# [Problem to work on]
Copy the following listing word for word.

# [Recorded data]
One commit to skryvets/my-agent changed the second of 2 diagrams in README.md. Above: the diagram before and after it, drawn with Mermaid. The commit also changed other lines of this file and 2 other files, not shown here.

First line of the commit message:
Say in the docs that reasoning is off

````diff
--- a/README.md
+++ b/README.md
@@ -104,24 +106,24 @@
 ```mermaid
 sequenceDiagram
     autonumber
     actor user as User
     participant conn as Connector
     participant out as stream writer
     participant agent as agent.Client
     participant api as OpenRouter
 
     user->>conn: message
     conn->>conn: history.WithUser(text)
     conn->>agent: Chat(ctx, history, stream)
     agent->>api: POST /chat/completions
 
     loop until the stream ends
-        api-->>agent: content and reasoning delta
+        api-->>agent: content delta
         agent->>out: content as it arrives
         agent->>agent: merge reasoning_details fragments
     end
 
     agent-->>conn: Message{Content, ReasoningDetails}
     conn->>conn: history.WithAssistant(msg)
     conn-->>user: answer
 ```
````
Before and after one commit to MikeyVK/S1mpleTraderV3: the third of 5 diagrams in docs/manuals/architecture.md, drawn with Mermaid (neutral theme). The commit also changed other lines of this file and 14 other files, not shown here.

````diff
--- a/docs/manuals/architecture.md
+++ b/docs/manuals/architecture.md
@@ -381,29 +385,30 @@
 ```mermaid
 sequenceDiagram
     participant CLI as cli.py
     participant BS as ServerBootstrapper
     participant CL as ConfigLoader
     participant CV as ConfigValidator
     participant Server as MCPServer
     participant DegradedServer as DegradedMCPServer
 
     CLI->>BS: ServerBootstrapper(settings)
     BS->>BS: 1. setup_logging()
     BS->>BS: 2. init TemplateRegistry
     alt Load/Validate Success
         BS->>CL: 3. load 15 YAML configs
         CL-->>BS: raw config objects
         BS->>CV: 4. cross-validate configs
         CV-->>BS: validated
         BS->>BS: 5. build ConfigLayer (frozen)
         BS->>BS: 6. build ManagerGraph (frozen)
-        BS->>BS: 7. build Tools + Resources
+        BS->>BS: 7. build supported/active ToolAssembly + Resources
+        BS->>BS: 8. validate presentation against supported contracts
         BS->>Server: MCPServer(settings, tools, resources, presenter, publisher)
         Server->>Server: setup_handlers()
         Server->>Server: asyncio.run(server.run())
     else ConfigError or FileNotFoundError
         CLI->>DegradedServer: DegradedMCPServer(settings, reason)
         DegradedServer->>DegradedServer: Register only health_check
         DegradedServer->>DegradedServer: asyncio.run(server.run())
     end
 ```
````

# [Solution for this exercise]
One commit to skryvets/my-agent changed the second of 2 diagrams in README.md. Above: the diagram before and after it, drawn with Mermaid. The commit also changed other lines of this file and 2 other files, not shown here.

First line of the commit message:
Say in the docs that reasoning is off

````diff
--- a/README.md
+++ b/README.md
@@ -104,24 +106,24 @@
 ```mermaid
 sequenceDiagram
     autonumber
     actor user as User
     participant conn as Connector
     participant out as stream writer
     participant agent as agent.Client
     participant api as OpenRouter
 
     user->>conn: message
     conn->>conn: history.WithUser(text)
     conn->>agent: Chat(ctx, history, stream)
     agent->>api: POST /chat/completions
 
     loop until the stream ends
-        api-->>agent: content and reasoning delta
+        api-->>agent: content delta
         agent->>out: content as it arrives
         agent->>agent: merge reasoning_details fragments
     end
 
     agent-->>conn: Message{Content, ReasoningDetails}
     conn->>conn: history.WithAssistant(msg)
     conn-->>user: answer
 ```
````
Before and after one commit to MikeyVK/S1mpleTraderV3: the third of 5 diagrams in docs/manuals/architecture.md, drawn with Mermaid (neutral theme). The commit also changed other lines of this file and 14 other files, not shown here.

````diff
--- a/docs/manuals/architecture.md
+++ b/docs/manuals/architecture.md
@@ -381,29 +385,30 @@
 ```mermaid
 sequenceDiagram
     participant CLI as cli.py
     participant BS as ServerBootstrapper
     participant CL as ConfigLoader
     participant CV as ConfigValidator
     participant Server as MCPServer
     participant DegradedServer as DegradedMCPServer
 
     CLI->>BS: ServerBootstrapper(settings)
     BS->>BS: 1. setup_logging()
     BS->>BS: 2. init TemplateRegistry
     alt Load/Validate Success
         BS->>CL: 3. load 15 YAML configs
         CL-->>BS: raw config objects
         BS->>CV: 4. cross-validate configs
         CV-->>BS: validated
         BS->>BS: 5. build ConfigLayer (frozen)
         BS->>BS: 6. build ManagerGraph (frozen)
-        BS->>BS: 7. build Tools + Resources
+        BS->>BS: 7. build supported/active ToolAssembly + Resources
+        BS->>BS: 8. validate presentation against supported contracts
         BS->>Server: MCPServer(settings, tools, resources, presenter, publisher)
         Server->>Server: setup_handlers()
         Server->>Server: asyncio.run(server.run())
     else ConfigError or FileNotFoundError
         CLI->>DegradedServer: DegradedMCPServer(settings, reason)
         DegradedServer->>DegradedServer: Register only health_check
         DegradedServer->>DegradedServer: asyncio.run(server.run())
     end
 ```
````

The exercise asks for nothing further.